## Directions
Search the entries for the word "skinparam". Copy every line that holds it.

## Input data
* * * * * * * * *

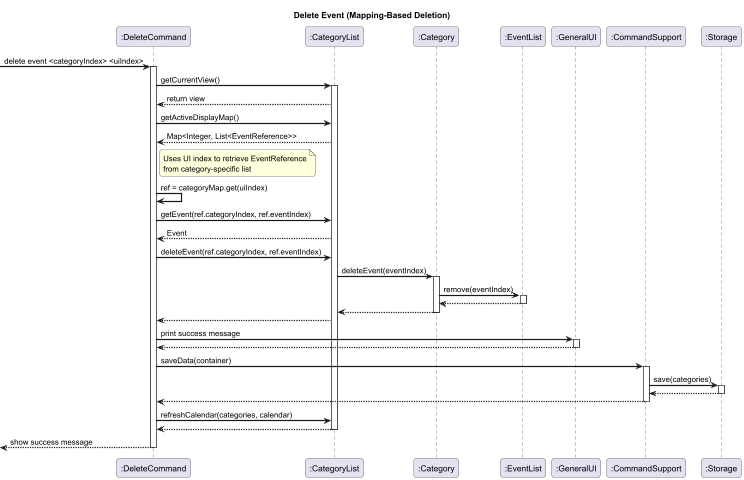
marken9/tp keeps this PlantUML diagram as docs/pictures/Delete_Event_Update.png. Above is the earlier version.
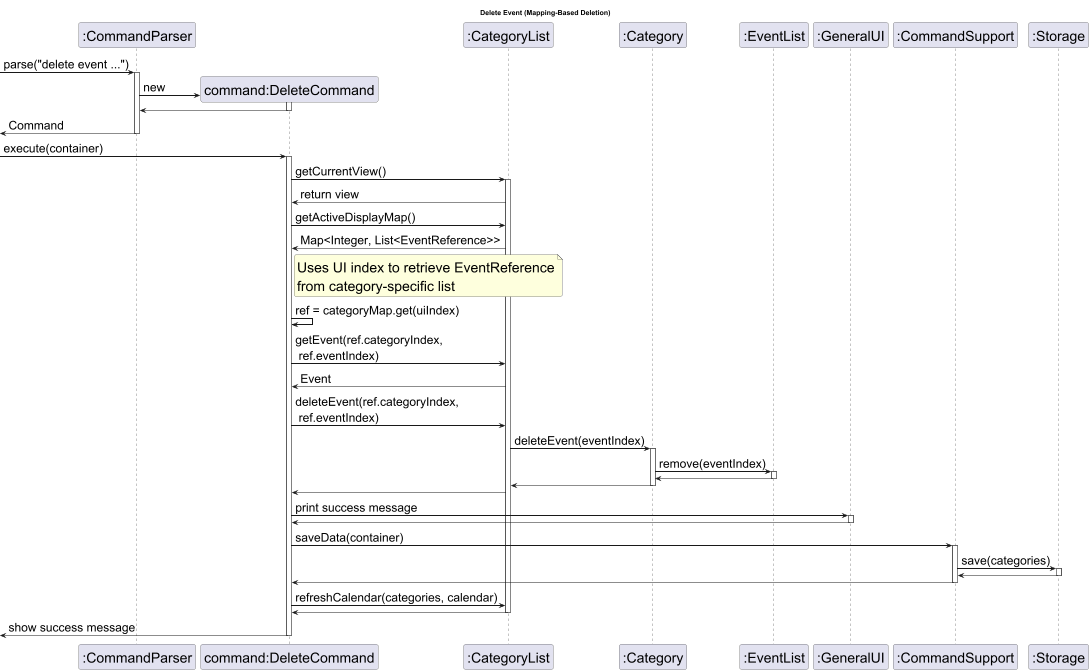
Above is the later version.

Change to the diagram source:
```diff
@@ -1,11 +1,25 @@
 @startuml DeleteEvent
 
 skinparam sequenceArrowThickness 2
+skinparam DefaultFontSize 28
+skinparam ArrowFontSize 24
 skinparam roundcorner 10
 
 title Delete Event (Mapping-Based Deletion)
 
-participant ":DeleteCommand" as DC
+participant ":CommandParser" as CP
+-> CP : parse("delete event ...")
+activate CP
+create "command:DeleteCommand" as DC
+CP -> DC : new
+activate DC
+DC --> CP :
+deactivate DC
+CP -->[ : Command
+deactivate CP
+
+-> DC : execute(container)
+activate DC
 participant ":CategoryList" as CL
 participant ":Category" as CAT
 participant ":EventList" as EL
@@ -13,8 +27,6 @@
 participant ":CommandSupport" as CS
 participant ":Storage" as STORE
 
--> DC : delete event <categoryIndex> <uiIndex>
-activate DC
 DC -> CL : getCurrentView()
 activate CL
 CL --> DC : return view
@@ -28,10 +40,9 @@
 
     DC -> DC : ref = categoryMap.get(uiIndex)
 
-    DC -> CL : getEvent(ref.categoryIndex, ref.eventIndex)
+    DC -> CL : getEvent(ref.categoryIndex, \n ref.eventIndex)
     CL --> DC : Event
-
-        DC -> CL : deleteEvent(ref.categoryIndex, ref.eventIndex)
+        DC -> CL : deleteEvent(ref.categoryIndex, \n ref.eventIndex)
         CL -> CAT : deleteEvent(eventIndex)
         activate CAT
         CAT -> EL : remove(eventIndex)
```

* * * * * * * * *

## Solution to this exercise
 skinparam sequenceArrowThickness 2
+skinparam DefaultFontSize 28
+skinparam ArrowFontSize 24
 skinparam roundcorner 10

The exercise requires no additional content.